Obstetrics and gynaecology
Obstetrics and gynaecology (or obstetrics and gynecology; often abbreviated to OB/GYN, OBG, O&G or Obs & Gynae) is the medical speciality dealing with fields of obstetrics and gynaecology through only one postgraduate training programme. This combined training prepares the practicing OB/GYN to be adept at the care of female reproductive organs's health and at the management of obstetric complications, even through surgery.
The training required to practice medicine as an OB/GYN is extensive, although the exact duration of training varies by country. In the United Kingdom, training lasts seven years. In the United States, four years in residency are required for MDs and DOs. In Australia, the residency training period is six years, matched only by neurosurgery and maxillofacial surgery. In India, post graduate training in obstetrics and gynecology is in the form of a two-year diploma course (DGO) or a three-year (MD or MS). Some OB/GYN surgeons elect to do further subspecialty training in programs known as fellowships after completing their residency training, although the majority choose to enter private or academic practice as general OB/GYNs. Fellowship training can range from one to four years in duration, and usually have a research component involved with the clinical and operative training.

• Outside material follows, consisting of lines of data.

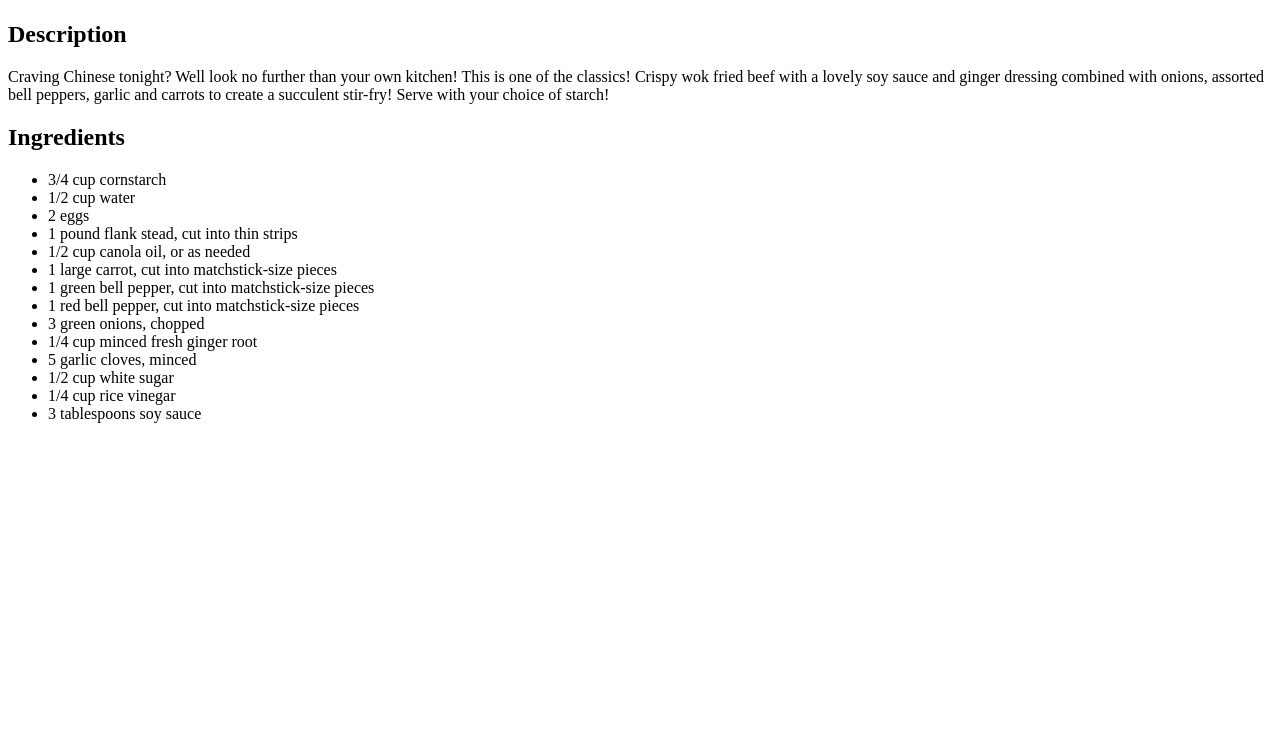
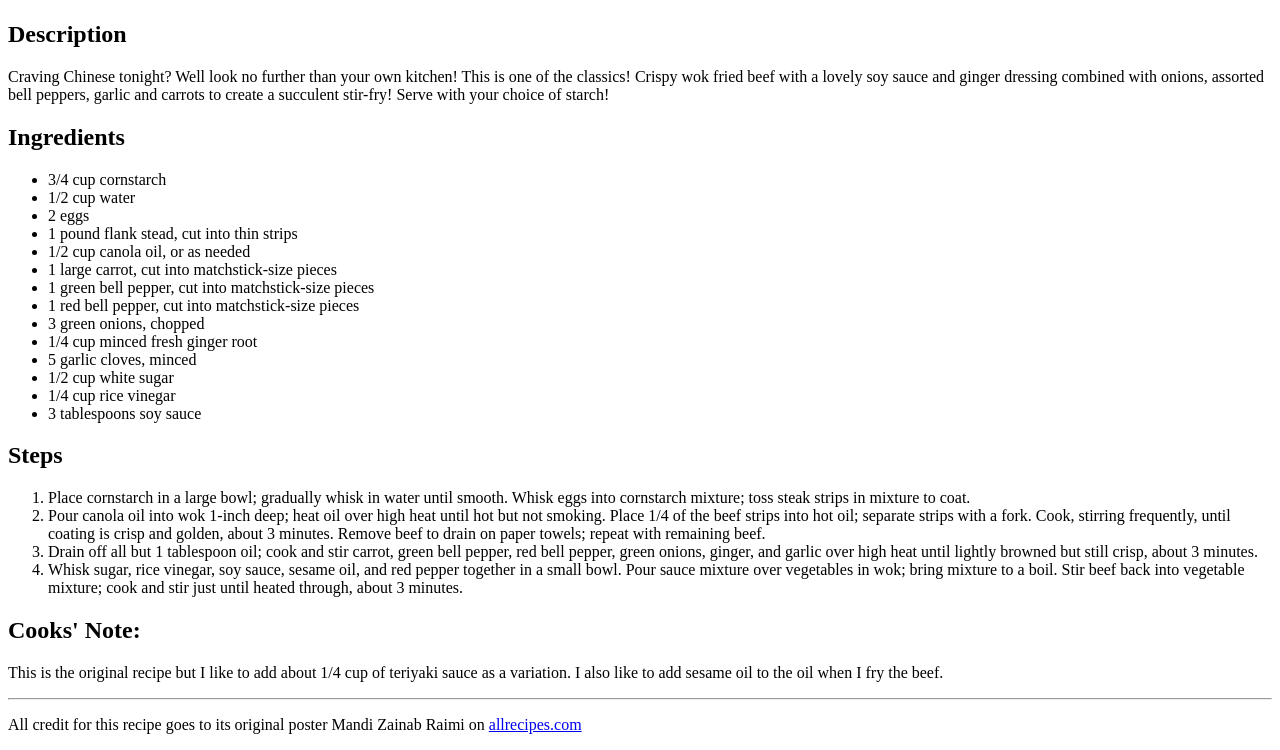
Before and after one commit to nefultre/odin-recipes, a plain HTML site: page recipes/crispy-ginger-beef.html in a window 1280 px wide. Shown: the part 383-1133 px from the top of the page. Before the commit the page ends 822 px from the top, so only its background shows below. Drawn offline with Linux system fonts and the light colour scheme.

Commit message:
Added a 'Steps' section with an h2 heading and an ordered list for all of the steps required to cook the ginger beef. Additionally, included a 'Cook's Note' section for recipe variations and a disclaimer at the end of the document giving due credit to the creator and original uploader of the recipe.

```diff
--- a/recipes/crispy-ginger-beef.html
+++ b/recipes/crispy-ginger-beef.html
@@ -30,5 +30,20 @@
         <li>1/4 cup rice vinegar</li>
         <li>3 tablespoons soy sauce</li>
     </ul>
+
+    <h2>Steps</h2>
+    <ol>
+        <li>Place cornstarch in a large bowl; gradually whisk in water until smooth. Whisk eggs into cornstarch mixture; toss steak strips in mixture to coat.</li>
+        <li>Pour canola oil into wok 1-inch deep; heat oil over high heat until hot but not smoking. Place 1/4 of the beef strips into hot oil; separate strips with a fork. Cook, stirring frequently, until coating is crisp and golden, about 3 minutes. Remove beef to drain on paper towels; repeat with remaining beef.</li>
+        <li>Drain off all but 1 tablespoon oil; cook and stir carrot, green bell pepper, red bell pepper, green onions, ginger, and garlic over high heat until lightly browned but still crisp, about 3 minutes.</li>
+        <li>Whisk sugar, rice vinegar, soy sauce, sesame oil, and red pepper together in a small bowl. Pour sauce mixture over vegetables in wok; bring mixture to a boil. Stir beef back into vegetable mixture; cook and stir just until heated through, about 3 minutes.</li>
+    </ol>
+
+    <h2>Cooks' Note:</h2>
+    <p>This is the original recipe but I like to add about 1/4 cup of teriyaki sauce as a variation. I also like to add sesame oil to the oil when I fry the beef.</p>
+
+    <hr>
+
+    <p>All credit for this recipe goes to its original poster Mandi Zainab Raimi on <a href="https://www.allrecipes.com/recipe/237807/crispy-ginger-beef/">allrecipes.com</a></p>
 </body>
 </html>
```
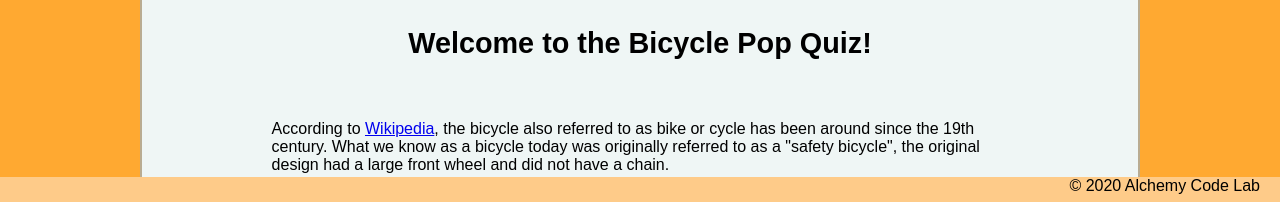
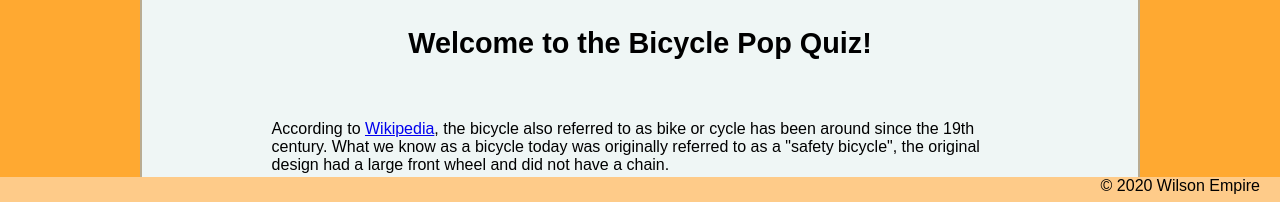
Before and after one commit to pm-wilson/pop-quiz, a plain HTML site: page index.html in a window 1280 px wide. Shown: the part 598-800 px from the top of the page. Drawn offline with Linux system fonts and the light colour scheme.

Commit message:
updated formatting and content

```diff
--- a/index.html
+++ b/index.html
@@ -66,7 +66,7 @@
         </section>
     </main>
     <footer>
-        <div class="copy gutter-right">&copy; 2020 Alchemy Code Lab</div>
+        <div class="copy gutter-right">&copy; 2020 Wilson Empire</div>
     </footer>
 
     <script type="module" src="app.js"></script>
```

All gynecologists are trained obstetricians, although the reverse is not necessarily true. However, some OB/GYNs may choose to drop the obstetric component of their practice and focus solely on gynecology, especially as they get older. This decision is often based on the double burden of very late hours and, depending on the country, high rates of litigation.
This combined training prepares the practicing OB/GYN to be adept at the surgical management of the entire scope of clinical pathology involving female reproductive organs, and to provide care for both pregnant and non-pregnant patient. A bachelors degree is the minimum formal education required.
Examples of subspecialty training available to physicians in the US are:
- Maternal-fetal medicine – an obstetrical subspecialty, sometimes referred to as perinatology, that focuses on the medical and surgical management of high-risk pregnancies and surgery on the fetus with the goal of reducing morbidity and mortality.
- Reproductive endocrinology and infertility – a subspecialty that focuses on the biological causes and interventional treatment of infertility
- Gynaecological oncology – a gynaecologic subspecialty focusing on the medical and surgical treatment of women with cancers of the reproductive organs
- Female pelvic medicine and reconstructive surgery – a gynaecologic subspecialty focusing on the diagnosis and surgical treatment of women with urinary incontinence and prolapse of the pelvic organs. Sometimes referred to by laypersons as "Female urology"
- Advanced laparoscopic surgery
- Family planning – a gynaecologic subspecialty offering training in contraception and pregnancy termination (abortion)
- Paediatric and adolescent gynaecology
- Menopausal and geriatric gynaecology
Of these, only the first four are truly recognized sub-specialties by the Accreditation Council for Graduate Medical Education (ACGME) and the American Board of Obstetrics and Gynecology (ABOG). The other subspecialties are recognized as informal concentrations of practice. To be recognized as a board-certified subspecialist by the American Board of Obstetrics and Gynecology or the American Osteopathic Board of Obstetrics and Gynecology, a practitioner must have completed an ACGME or AOA-accredited residency and obtained a Certificate of Added Qualifications (CAQ) which requires an additional standardized examination.
Additionally, physicians of other specialties may become trained in Advanced Life Support in Obstetrics (ALSO), a short certification that equips them to better manage emergent OB/GYN situations.
Recent shortage in US
From 2000 through 2004, American medical students were increasingly choosing not to specialize in obstetrics. This led to a critical shortage of obstetricians in some states and often fewer health care options for women — although it did not lead to higher average salaries. However, beginning in 2004, increasing state legislation mandating tort reform combined with the ACGME's decision to limit resident work hours led to a gradual resurgence in the number of medical students choosing OB/GYN as a specialty. In the medical residency match for 2007, only six spots in OB/GYN training programmes remained vacant throughout the entire United States; a record low number, and one that puts OB/GYN on par in terms of competitiveness with some other surgical specialties.
Notes and references
- Welcome to the American Board of Obstetrics and Gynecology Web Site: Certification of Obstetricians and Gynecologists
- "Eligibility/Board Eligibility". American Osteopathic Board of Obstetrics and Gynecology. 2012. Retrieved 19 September 2012.
- Bower, Amanda, "Today’s Lesson: Switch Specialty." Time. June 9, 2003. Vol. 161, Issue 23, p. 58, 1/2p, 1c.
- Physicians' Earnings: Our exclusive survey
- NRMP: Selected Data Tables 2006
- Llewellyn-Jones, Derek, Fundamentals of Obstetrics and Gynecology, 7th ed., Mosby, 1999.
-  Royal College of Obstetricians and Gynaecologists
-  American College of Obstetricians and Gynecologists
- BJOG: An International Journal of Obstetricians and Gynaecologists
- World Congress on Controversies in Obstetrics, Gynecology & Infertility (COGI)